After all, the pretty pink, purple and rainbow colored ties worn by today’s NFL propagandists were outlawed under his regime. He even had special camps set up for men who so much as thought about brightly colored ties.
Fortunately, this year’s Super Bowl didn’t come down to a showdown between the field general who perfected the mass murder of canines and the alleged sex pervert and possible rapist. That might have been a little too much for even Fox’s stalwart NFL crew to handle. They could have had to resort to a two-hour montage of Frank Caliendo spoofs. We would all love to see Frank do the bit where he plays Andy Rooney: “Ya ever notice that no one on this show has ever wondered what would happen if Brett Favre and Mike Singletary got into a really long texting conversation?”
However, let’s not pretend that the NFL was unprepared for what could have been the inevitable. The Michael Vick narrative was already in place. He had a phenomenal year throwing the pigskin. He had become an outstanding member of the community by traveling to schools to tell children not to systematically slaughter dogs for sport. The president of the United States even got in on the action by personally thanking the owner of the Eagles as well as the NFL for its rehabilitation efforts.
Apparently we are supposed to believe that kids have absolutely no idea that killing innocent animals is wrong. According to the NFL’s story line, anyone could get swept up into the evil world of dog fighting by simply walking down the street to the supermarket to do something innocent like buy milk and a loaf of bread for the family. Vick will tell you that it happens all the time. For all we know, it may have happened to him again last week.
Tasked with keeping these gridiron warriors under control is NFL Commissioner Roger Goodell.
He has done everything in his power to make things palatable for public consumption. Defensive players are no longer allowed to even think about hurting offensive players. This season he also had every player in the league wear pink for an entire month on Sundays to show their compassion in the battle against breast cancer.
George Carlin once joked that during games, the NFL should make it a rule that the injured have to be left on the field. Maybe this isn’t such a bad idea. Maybe if we take the restraints off our gridiron warriors while they are on the field, they won’t have to engage in the current trend of increasingly strange and brutal behavior off the field.
Everyone remembers when Big Ben chased Little Ben and that little girl into the bar restroom.

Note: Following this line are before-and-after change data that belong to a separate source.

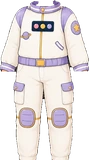
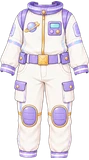
여아 우주복 새 원화로 교체 (#774)
원화의 턱선과 목둘레 안 목 살을 지우고, 목 중심·턱 자리를 여아 아바타에 맞춰 배율 0.70으로 얹었다. imgGirl ?v=2.

Claude-Session: https://claude.ai/code/session_018maNuYqDfFyRSe9uKpZhPR

diff --git a/src/data/avatarEquipment.js b/src/data/avatarEquipment.js
@@ -342,7 +342,10 @@ export const AVATAR_CATALOG = [
      비치룩·보드룩과 같은 방식: 원화 목 중심(x227.43)을 x516 에, 턱선 y14 를 y399 에 고정하고 어깨·속옷이 다 가려지는
      가장 작은 배율 0.71. 턱은 지우고, 목 살(크림 깃과 R−B 로 구분)만 페이드로 베이스 목과 섞었다. 탑재 상자 (355,391)-(671,782). */
   { id: "top_acorn",      slot: "top",   label: "도토리 탐험복", emoji: "🌰", price:DECOR_PRICE.rare, rarity: "rare", theme: "adventure", forGender: "boy", coversBottom: true, img: "assets/avatar/top/acorn-outfit-boy.webp?v=4", thumb: "assets/avatar/thumb/top_acorn.webp?v=4" },
-  { id: "top_space",      slot: "top",   label: "우주복",       emoji: "🚀", price:DECOR_PRICE.epic, rarity: "epic", theme: "space",  coversBottom: true, img: "assets/avatar/top/space-suit-boy.webp?v=3", imgGirl: "assets/avatar/top/space-suit-girl.webp", thumb: "assets/avatar/thumb/top_space.webp?v=3", thumbGirl: "assets/avatar/thumb/top_space-girl.webp" },
+  /* [2026-10-02] 여아 우주복 새 원화로 교체 — 흰 우주복(보라 목둘레·어깨·무릎 패드, 금 버클), 발목까지 오는 한 벌(사용자 원화).
+     원화 맨 위의 턱선과 목둘레 안쪽 목 살을 지워 베이스 목이 그대로 보이게 하고, 목둘레 안 목 중심(x214)을 여아 목 중심 x512.5 에,
+     원화 턱 자리 y2 를 여아 턱선 y361 에 맞췄다. 배율 0.70 — 흰 수영복·다리가 다 가려지고 발목·손목에서 끝난다. imgGirl ?v=2. */
+  { id: "top_space",      slot: "top",   label: "우주복",       emoji: "🚀", price:DECOR_PRICE.epic, rarity: "epic", theme: "space",  coversBottom: true, img: "assets/avatar/top/space-suit-boy.webp?v=3", imgGirl: "assets/avatar/top/space-suit-girl.webp?v=2", thumb: "assets/avatar/thumb/top_space.webp?v=3", thumbGirl: "assets/avatar/thumb/top_space-girl.webp?v=2" },
 
   /* ── 우주 세트 (남아) — 사용자 원화 2026-09-29 ────────────────────────────
      우주복(top_space)과 같은 원화 세트에서 나온 가방·신발. 둘 다 남아 전용 첫

diff --git a/art-src/README.md b/art-src/README.md
@@ -372,7 +372,7 @@ getBoundingClientRect로 재서 정한다. 2026-08-05 점검에서 이 기준을
 | (돌고래·돛단배 되돌림 2026-09-27) | 바로 위 8종 작업에서 **두 곳을 잘못 지웠다.** ① 돌고래 — '몸과 물 사이'를 지우면서 **눈 아래 흰 턱(300px, (119,130)-(174,142))까지 같이 날렸다.** 상자를 물결선 아래(y≥146)로만 좁혀 다시 지우니 물결선 띠(1029px)와 꼬리쪽 물방울 옆(227px)만 사라지고 턱은 남는다. ② 돛단배 — '돛대와 천 사이'라고 본 흰색은 **배경이 아니라 앞돛(jib)** 이었다. 아이 뒤에 흰 앞돛이 통째로 그려져 있고 큰 돛도 돛대에 바로 붙어 있어 **둘 사이에 지울 배경 자체가 없다.** (225,14) 기준으로 지운 6덩어리가 전부 돛 안쪽을 파먹어, 남녀 두 장 다 손대기 전으로 되돌렸다. **교훈: 흰 물건 옆의 '틈'은 지우기 전에 5배로 확대해 배경인지 물건인지 눈으로 확인할 것** — 마젠타 위에서도 흰 물건과 흰 배경은 똑같이 보인다 | assets/expedition/ride/dolphin{,-girl}.webp · sailboat{,-girl}.webp |
 | growth-characters-760/adventure/{boy,girl}/stage-1~5.webp | **탐험 성장 캐릭터 5단계 남·여 (사용자 원화 2026-09-26 — 전면 교체)** — 받은 그림 10장이 전부 배경이 지워진 상태였고 **알파 1~19 짜리 헤일로**가 있었다(남아2 11,051px · 여아1 11,953px). **안 누르면 알파 상자가 그쪽까지 늘어나 캐릭터가 작게 들어간다** — 남아2 는 상자가 684 → 1042 로 벌어졌다. 눌러서 다시 잰 뒤 아바타 장비와 같은 규칙(연결 조각 60px 미만 제거 + 250px 이하 안쪽 구멍 메움)을 돌렸다. 겨드랑이·다리 사이처럼 **큰 빈 곳은 진짜 여백이라 그대로 둔다** — 옷과 달리 캐릭터는 구멍이 있는 게 정상이다. 보관 760 높이 · 배포 500 높이(알파 상자에 맞춰 자르고 세로만 맞춘다, 가로는 비율). **진화할수록 물건이 하나씩 는다** — 1 기본(사파리 헬멧·노란 조끼·초록 반바지·부츠) → 2 +고글 → 3 +허리 파우치 → 4 +빨간 스카프 → 5 +별 뱃지. 포즈도 단계마다 다르다(차렷 → 경례 → 가리키기 → 허리에 손 → 주먹). 예전 판(지도·돋보기·망토·지팡이가 늘어나던 세트)은 규칙 6 에 따라 같은 파일명으로 덮어썼다. CHAR_IMG 의 `?v=` 를 5 → 6 으로 올렸다 | assets/growth-characters/adventure/{boy,girl}/stage-1~5.webp |
 | (여아 전수 점검 2026-09-25) | 사용자 요청으로 **여아가 볼 수 있는 옷·모자 10종을 전부** 훑었다(입은 모습 + 상점 카드 + 자홍 배경 + 수치). 눈에 띄는 흠은 없었지만 수치로 **부스러기와 1픽셀급 구멍**이 남아 있어, 아바타 장비 전 파일에 같은 규칙을 한 번에 돌렸다 — **연결 조각 60px 미만 제거 + 테두리에 안 닿는 250px 이하 구멍을 이웃 색으로 메움**. 17개 파일이 손질됐다(해적 모자 부스러기 40·구멍 191 / 해적 옷 여아 구멍 73 / 별빛 마법사 부스러기 41 / 사파리 여아 부스러기 5·구멍 48 / 딸기 소풍 부스러기 7·구멍 22 …). 가장자리가 반투명이라 첫 판에 안 채워진 3개는 이웃 기준을 알파 60 으로 낮춰 마무리했다. **결과: 상점에 있는 17개 파일 전부 조각 1개·부스러기 0·구멍 0.** 손질로 그림이 바뀐 8종은 썸네일을 다시 뽑고 `?v=` 를 올렸다. 은퇴 파일(비행모·꽃헬멧·탐험헬멧·크림부츠·탐험끈·데님/카키 반바지) 8개도 같은 규칙에 함께 손질됐다 — 상점엔 없지만 배포본에는 들어가므로 그대로 뒀다 | (전 파일) |
-| space-girl-src.webp | **[2026-09-25 탑재본 청소]** 색으로 옷을 떼어낸 흔적(손·목·발 살 조각, 깃 안쪽 목)이 층에 남아 있었다. 입은 모습에선 베이스의 같은 자리와 겹쳐 안 보였지만 **상점 카드에선 옷에 손이 매달린 것처럼 보였다.** 소매부리 y583 아래 바깥 덩어리·바지밑단 y868 아래·깃 안쪽 y346~374 의 살과 머리카락을 지우고(3,812px + 부스러기 9조각 22px) 썸네일을 다시 뽑았다. 남아 것도 깃 안쪽 목(y400~428, 1,608px)을 같은 이유로 지웠다. 깃 안은 베이스의 제 목이 채우므로 구멍이 생기지 않는다(실측 확인). **우주복 원화 여아 (사용자 원화 2026-08-19)** — 베이스 v7 여아가 **입고 있는 전신 그림**(897×1753, 배경 검정). 크림색 우주복 + 연보라 어깨·벨트·무릎보호대 + 금색 지퍼·별 패치. 팔다리까지 덮는 한 벌 | avatar/top/space-suit-girl.webp |
+| space-girl-src.webp | **우주복 원화 여아 — 새 판 (사용자 원화 2026-10-02, 이전 판 교체)**. 424×750 투명 배경, 흰 우주복(보라 목둘레·어깨·소매·무릎 패드, 금 지퍼·버클) 발목까지 한 벌. 맨 위에 베이스 턱선, 목둘레 안에 목 살이 그려져 있다 → 원화 y0~5 의 보라가 아닌 픽셀과 목둘레 안쪽(y0~17, x175~257)의 보라가 아닌 픽셀을 모두 지워 베이스 목이 비치게 했다. 목둘레 안 목 중심 x214 를 여아 목 중심 x512.5 에, 원화 턱 자리 y2 를 여아 턱선 y361 에 맞추고 배율 0.70 — 흰 수영복 0·종아리까지 다 가려지고 바지 끝이 발목, 소매 끝이 손목. 조각 1개. 탑재 상자 (363,360,660,885) · imgGirl ?v=2 | avatar/top/space-suit-girl.webp · thumb/top_space-girl.webp |
 | picnic-girl-src.webp | **딸기 소풍 옷 원화 여아 (사용자 원화 2026-08-19)** — 베이스 v7 여아가 **입고 있는 전신 그림**(859×1832, 배경 검정). 분홍 깅엄 카디건 + 크림 블라우스 + 딸기 자수 산호색 반바지 | avatar/top/picnic-outfit-girl.webp |
 | magic-girl-src.webp | **별빛 마법사 옷 원화 여아 — 새 판 (사용자 원화 2026-10-02, 이전 판 교체)**. 512×553 투명 배경, 보라 후드 망토(금 테두리·별 브로치) + 연보라 원피스·초승달 허리띠·별 무늬 보라 치마, 소매 끝에 치마를 잡은 손까지 그려져 있다. 맨 위(원화 y0~16)에 베이스 턱 아래 곡선이 함께 그려져 있어 보라·금색이 아닌 픽셀을 지웠다. 후드 사이 목 중심 x255.5 를 여아 목 중심 x512.5 에, 원화 턱선 y14 를 여아 턱선 y361 에 맞추고 배율 0.62 — 원화 손이 아바타 손 자리(x357~417·y560~658)를 덮고 그 아래는 치마가 가려 손이 두 쌍으로 안 보인다(손을 지우면 손목이 잘려 보여 살렸다). 목 살은 턱선 아래 20px 동안 0→1 페이드. 흰 수영복 비침 0, 조각 1개. 탑재 상자 (354,353,671,695) · ?v=4 **[2026-10-02 보정]** 사용자 요청으로 옷에 그려진 손만 보이게 — 이 옷을 입으면 손을 뺀 몸 base/body-girl-nohands.webp 를 쓴다(카탈로그 bodyImgGirl). body-girl ?v=13 에서 소매가 팔을 다 덮는 줄(왼 y486·오른 y480)부터 아래의 양팔 덩어리와 손가락 조각(왼 x≤414·오른 x≥598)을 지워 만들었다 — **body-girl 을 바꾸면 이 파일도 다시 만들어야 한다** **[2026-10-02 조정]** 사용자 요청으로 위치는 그대로, 배율 0.62 → 0.6577(×1.04×1.02). 탑재 상자 (344,353,681,716) · img ?v=5, 손을 뺀 몸도 다시 만들어 ?v=2(소매가 팔을 덮는 줄 양쪽 y470) **[2026-10-02 재조정]** 배율 0.6577 → 0.698(위치 그대로). 탑재 상자 (334,353,691,737) · img ?v=6, 손을 뺀 몸 ?v=3 | avatar/top/magic-outfit-girl.webp · thumb/top_magic.webp |
 | pirate-girl-outfit-src.webp | **해적 옷 원화 여아 — 새 판 (사용자 원화 2026-10-02, 이전 판 교체)**. 416×485 투명 배경, 크림 퍼프 블라우스(둥근 깃·주황 리본·금단추) + 주황 허리띠를 맨 남색 반바지 한 벌. 위쪽에 목(턱 없음)이 함께 그려져 있다. 원화 목 외곽선 x177.5~240.5(폭 63, 중심 209)를 여아 목 중심 x512.5 에, 곧은 목선이 끝나는 원화 y15 를 여아 y372 에 맞추고 배율 0.70(목 폭이 같아지는 값 · 흰 수영복도 이 값부터 0). 목 살(r−b>70)과 목 옆선은 원화 y4→20 동안 0→1 페이드. 조각 1개. 탑재 상자 (366,362,657,702) · imgGirl ?v=4 **[2026-10-02 수정판]** 같은 크기의 사용자 수정판으로 덮어씀 — 반바지 밑단 아래(원화 y320~470)가 조금 늘었다. 같은 탑재값, 탑재 상자 (366,362,657,702) · imgGirl ?v=5 | avatar/top/pirate-outfit-girl.webp · thumb/top_pirate-girl.webp |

Who can forget Plaxico Burress’s expert marksmanship? How about the time Ray Lewis beat a murder rap by turning state’s evidence against his old neighborhood buddies? Then of course there is current Nevada resident and Hall of Famer O.J. Simpson.
However, there is much more to the National Felony League saga. The book by Jeff Benedict and John Yeager titled “Pros and Cons: The Criminals Who Play in the NFL” is an excellent starting point for anyone wishing to delve further into the subject.

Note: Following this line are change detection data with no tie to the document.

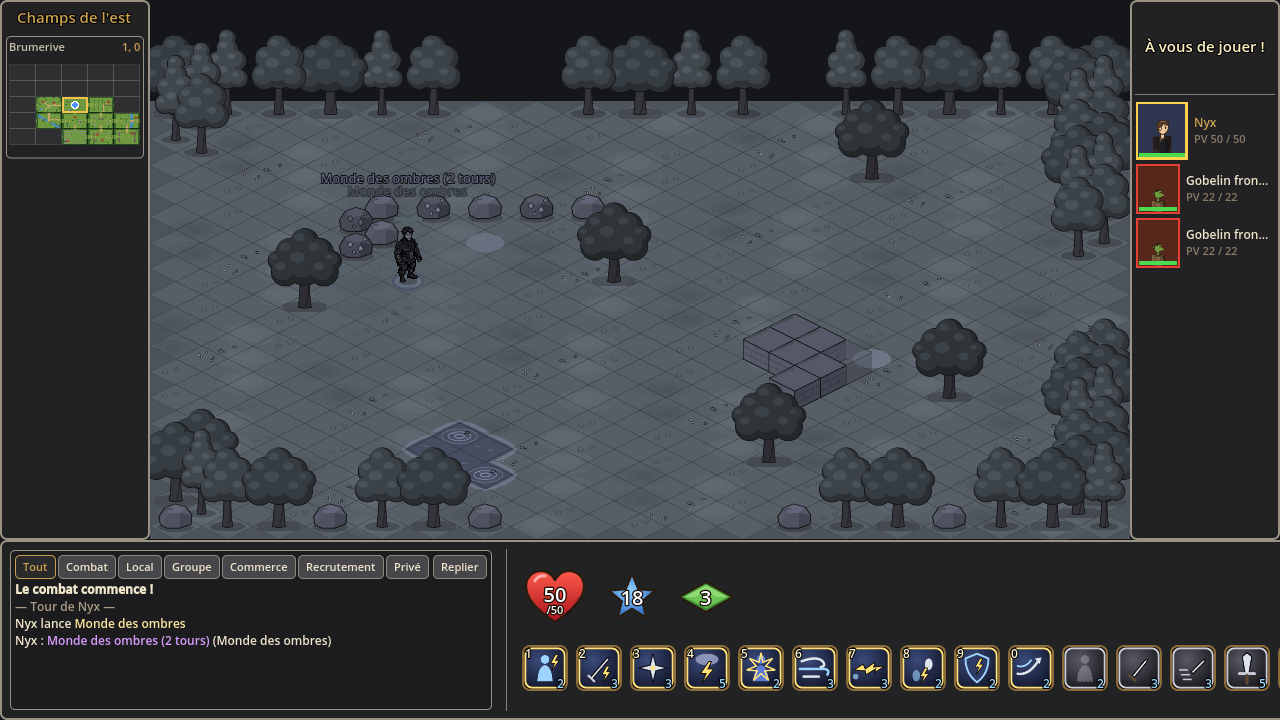
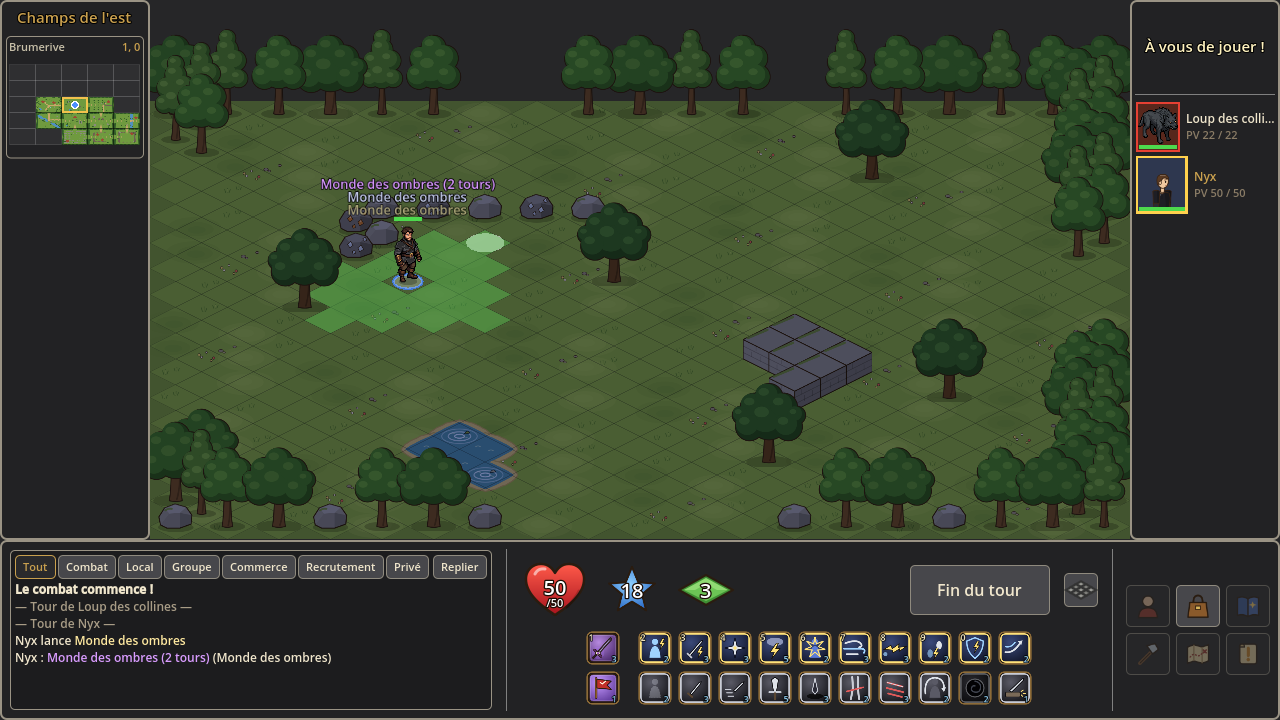
Monde des ombres : filtre sombre sur la carte seulement (sol et décor), plus sur les combattants ni les sorts
Claude-Session: https://claude.ai/code/session_01Jp475UgHSp8Q1GCwndDZhf

diff --git a/CLAUDE.md b/CLAUDE.md
@@ -255,7 +255,7 @@ Dernière session (retours de la passe de l'auteur) :
   de classe *Coup en traître* (champ `passif` des Voies, débloqué à Apprenti, `GameData.class_passive`, `Fighter.passives`) ;
   images rémanentes (`Combat.images`, effets `image` / `court_circuit`, zone `ligne`), invisibilité (`Fighter.is_invisible`,
   `last_seen`, `Combat.hunt_cells` pour l'IA), armes d'obscurité (`arme_ombre`, `marked_by`), *Dans le dos*, Monde des ombres
-  (`Fighter.shadow`, `Combat.dimension`, `_cross`, filtre `MapView._update_shadow_filter`) ; protocole v19. Toutes les
+  (`Fighter.shadow`, `Combat.dimension`, `_cross`, filtre `MapView._scenery_tint` sur la carte seulement) ; protocole v19. Toutes les
   classes à 50 PV et 100 d'initiative (demande de l'auteur). Valeurs des rangs provisoires ; captures `docs/captures/ombre/`.
 - **Chronomancien, Voie Impie** (29/10/2026, demande de l'auteur, GDD § 4.3) : 5e Voie de l'alpha 1,
   effets `horloge` / `decalage_horaire` (`Combat.CLOCK_OFFSETS`, `clock_destination`, échange de

diff --git a/docs/design/classes/ombre.md b/docs/design/classes/ombre.md
@@ -57,7 +57,7 @@ Dimension parallèle sur la même carte : seules les entités d'une même dimens
 sans Ombre dedans, tout le monde sort au bout d'un tour. Entrée ou sortie sur une case occupée : échange de place
 (l'autre est aspiré) ; à la sortie, retour impossible 2 tours (1 pour une Ombre). Vu de dehors, une ombre projetée
 quand une entité de la dimension lance un sort ; vu de dedans, lueurs anonymes sur les cases occupées dehors,
-filtre sombre sur l'écran. Glyphes, pièges et images restent dans la dimension de leur lanceur ; l'arme d'obscurité
+filtre sombre sur la carte seulement (sol et décor, pas les combattants ni les sorts). Glyphes, pièges et images restent dans la dimension de leur lanceur ; l'arme d'obscurité
 suit sa cible. Le combat ne finit que quand tout un camp est mort, ombres comprises.
 
 ## Plus tard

This season’s first player to enter the ranks of the National Felony League is Minnesota Vikings defensive end Everson Griffen. On Jan. 30 he turned a routine traffic stop into a foot chase that ended in his allegedly grabbing the arresting officer’s crotch. After being Tased, Griffen explained that he had an invalid license, and that he, “didn’t want to go back to jail.”

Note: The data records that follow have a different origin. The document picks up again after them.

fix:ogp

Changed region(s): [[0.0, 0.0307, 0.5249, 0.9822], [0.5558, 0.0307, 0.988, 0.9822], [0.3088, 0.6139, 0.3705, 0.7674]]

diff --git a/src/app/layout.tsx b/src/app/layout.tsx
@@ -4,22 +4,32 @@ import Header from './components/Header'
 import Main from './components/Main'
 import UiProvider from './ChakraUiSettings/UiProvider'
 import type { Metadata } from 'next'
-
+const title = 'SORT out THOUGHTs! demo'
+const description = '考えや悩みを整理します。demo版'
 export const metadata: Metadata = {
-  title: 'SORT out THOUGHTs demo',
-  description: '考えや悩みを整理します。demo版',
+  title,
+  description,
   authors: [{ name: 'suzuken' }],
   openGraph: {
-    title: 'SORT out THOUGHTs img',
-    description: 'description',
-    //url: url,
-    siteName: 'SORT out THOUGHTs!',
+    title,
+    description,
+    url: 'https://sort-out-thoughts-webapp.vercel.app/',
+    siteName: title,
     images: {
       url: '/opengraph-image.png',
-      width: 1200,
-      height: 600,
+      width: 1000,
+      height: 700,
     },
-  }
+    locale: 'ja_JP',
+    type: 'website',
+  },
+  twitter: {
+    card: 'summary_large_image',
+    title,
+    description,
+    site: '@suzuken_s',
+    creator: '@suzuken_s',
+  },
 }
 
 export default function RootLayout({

Can you imagine what will happen if there is actually a lockout due to the current lack of a collective bargaining agreement? This could be the off-season to end all off-seasons.
Will Griffen’s crotch grabbing misstep hold up against the other off-
season hijinks? Where will Big Ben go bar hopping this spring? I’m guessing Lake Tahoe isn’t on his family’s list of favorite vacation destinations. Will Brett Favre get an iPad for extra large viewing capabilities? Whose loaded gun will fall down their designer slacks? And, for extra fun, I hear that Vick has asked permission to own a dog again.
The casinos should get creative and establish odds on off-season conduct. I wonder if the Cal Neva is taking bets on the “over” when it comes to player rap sheets between now and August.
Christine Whitmarsh is a freelance writer for the Sparks Tribune.